Despite what seems to be a pretty effective turnaround, I can't help but remember back a few years, when this company was in net-net territory. The Finish Line was in the process of not buying Genesco for a hefty sum. Due to the merger agreement, which would lever FINL to the hilt, and probably destroy the combined entity. The markets were valuing FINL at what seemed to be an insanely low price, relative to book value. The greater part of the blogging value investing community looked at the company's balance sheet, and almost universally opined that this was a deep value stock.
But hold on a minute... There was a catch. Yes, FINL was earning money, but, with credit markets beginning a mortgage rust induced sieze up and the economy going south, how could this combined behemoth of shoe retailing survive? GCO was showing disappointing earnings, which, were used to try to get out of the merger. It may well have been one of the quicker merger then bankruptcies in history. Of course, this merger had to be axed, but at what price? Was the market rational? What were the chances of the companies settling this dispute in or out of court?
Naturally, lawyers were bound a determined to make a bunch of money off of this dispute, that was tied up in court or a not insignificant amount of time.

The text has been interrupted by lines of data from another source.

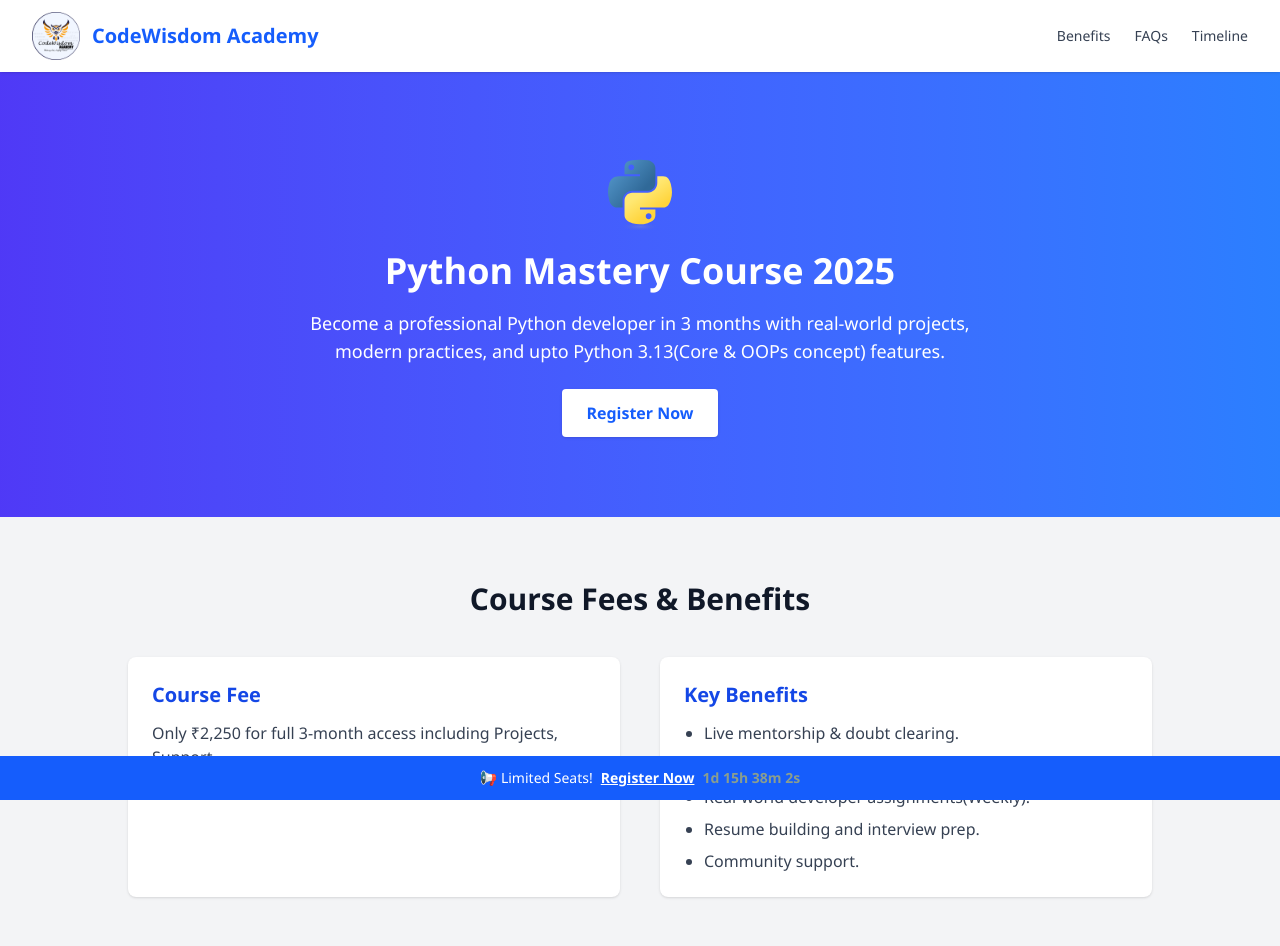
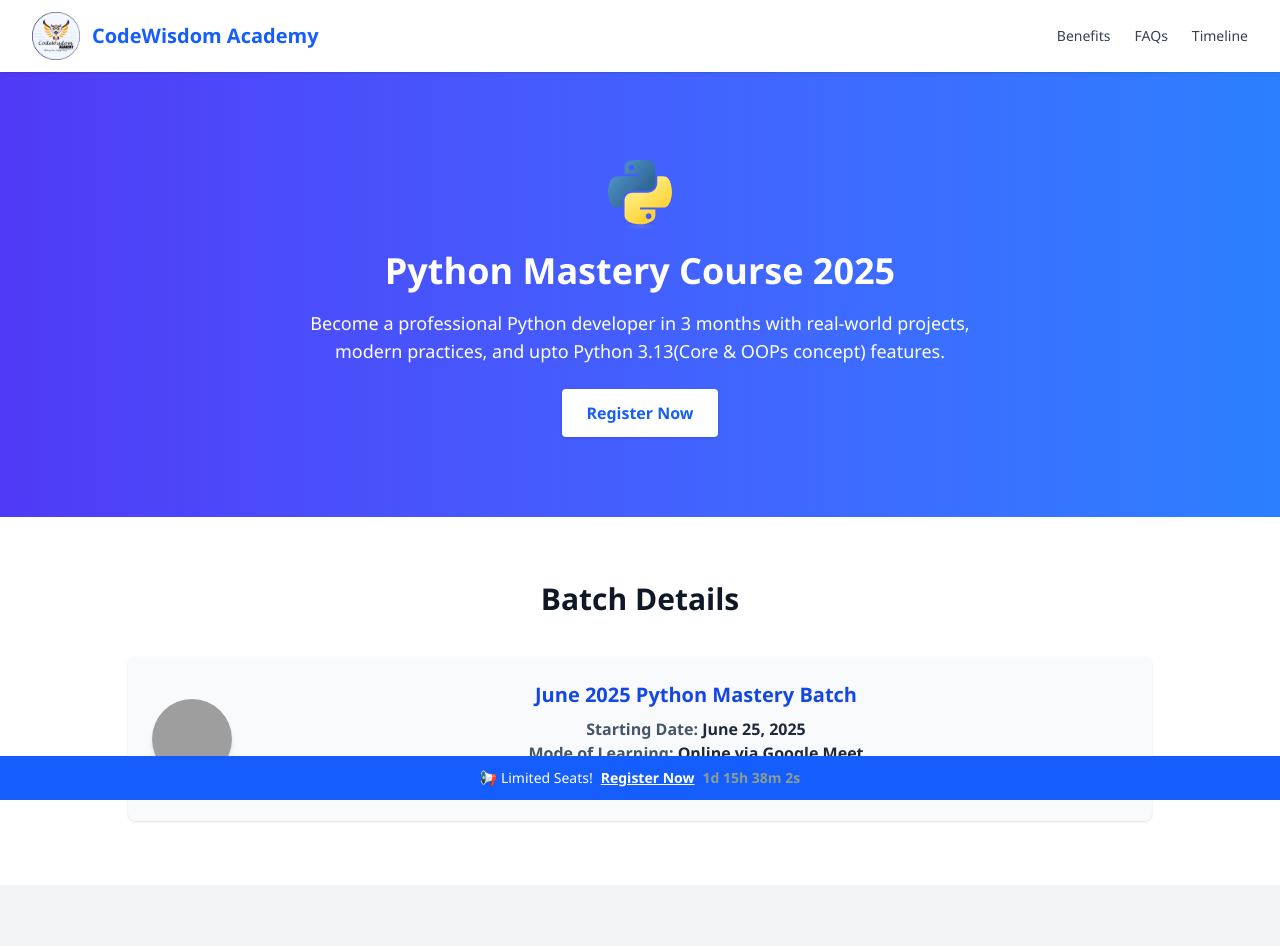
Before and after one commit to BiswaJit-199/Courses, a plain HTML site: page Python-course-2025.html in a window 1280 px wide. Shown: the top 946 px of the page. Drawn offline with nearby package versions, Linux system fonts and the light colour scheme; grey boxes are pictures that could not be loaded.

Commit message:
Update Python-course-2025.html
Final Changes

```diff
--- a/Python-course-2025.html
+++ b/Python-course-2025.html
@@ -27,7 +27,7 @@
 		class="fixed bottom-0 left-0 right-0 bg-blue-600 text-white text-center py-3 z-50 flex flex-col sm:flex-row items-center justify-center gap-2 text-sm">
 		<p class="flex items-center gap-2">
 			📢 Limited Seats!
-			<a href="#" target="_blank" class="underline font-semibold">Register Now</a>
+			<a href="https://forms.gle/HY35XuXnxa3m4TYr8" target="_blank" class="underline font-semibold">Register Now</a>
 		</p>
 		<p class="animate-pulse text-yellow-300 font-semibold" id="countdown">Loading...</p>
 	</div>
@@ -81,12 +81,31 @@
 			</h1>
 			<p class="text-base md:text-lg mb-6 max-w-2xl mx-auto">Become a professional Python developer in 3 months
 				with real-world projects, modern practices, and upto Python 3.13(Core & OOPs concept) features.</p>
-			<a href="#" target="_blank"
+			<a href="https://forms.gle/HY35XuXnxa3m4TYr8" target="_blank"
 				class="inline-block bg-white text-blue-600 font-semibold px-6 py-3 rounded shadow hover:bg-blue-100 transition">Register
 				Now</a>
 		</div>
 	</section>
-
+	<!-- Batch Details Section -->
+	<section class="bg-white py-16 px-6">
+		<div class="max-w-5xl mx-auto">
+		  <h2 class="text-3xl font-bold text-center mb-10">Batch Details</h2>
+		  <div class="flex flex-col md:flex-row items-center gap-8 bg-gray-50 p-6 rounded-lg shadow">
+			<img src="https://img.icons8.com/color/96/000000/google-meet--v2.png" alt="Google Meet"
+			  class="w-20 h-20 rounded-full object-cover shadow-md">
+			<div class="flex flex-col justify-center items-center flex-1">
+			  <h3 class="text-xl font-semibold text-blue-700 mb-2 text-center">June 2025 Python Mastery Batch</h3>
+			  <p class="text-slate-600 text-base font-semibold mb-3 text-center">
+				Starting Date: <span class="text-gray-800 font-bold">June 25, 2025</span><br />
+				Mode of Learning: <span class="text-gray-800 font-bold">Online via Google Meet</span>
+			  </p>
+			  <p class="text-sm text-gray-600 text-center">
+				Live classes every weekend, doubt-clearing, and real-time interaction.
+			  </p>
+			</div>
+		  </div>
+		</div>
+	  </section>
 	<!-- Fee & Benefits Section -->
 	<section id="benefits" class="bg-gray-100 py-16 px-6">
 		<div class="max-w-5xl mx-auto">
@@ -138,11 +157,11 @@
 					<p class="text-gray-700">Yes! We start from absolute basics and progress to advanced topics
 						step-by-step.</p>
 				</div>
-				<div>
+				<!--<div>
 					<h3 class="font-semibold text-lg">Will I receive a certificate?</h3>
 					<p class="text-gray-700">Yes, a verifiable certificate will be issued upon successful course
 						completion.</p>
-				</div>
+				</div>-->
 				<div>
 					<h3 class="font-semibold text-lg">How do I get support if I'm stuck?</h3>
 					<p class="text-gray-700">You'll have access to a community forum, live sessions, and doubt support
```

A few bankers probably got canned, just to move on to making dumb loans elsewhere. Ultimately, shareholders of both companies were in limbo, not really knowing what was going on with the merger. How could intrinsic value of either corporation be calculated not knowing if there was a merger happening, and if not, what the terms would be.
Long story short: In March of 2008, UBS and Finish Line settled with Genesco, for $175 million in cash and a boatload of stock from FINL. FINL share went up and then down a year later. GCO shareholders were better off then they could have been, but, also, not as well off as if they had just been bought out for cash.
This story of acquisition, a bunch of legal hassle, stock issuance, then both companies doing well after a few years seems to symbolize everything that has happened in the economy in the past handful of years.
Disclosure: This is not investment advice. I have no positions in any of the companies mentioned.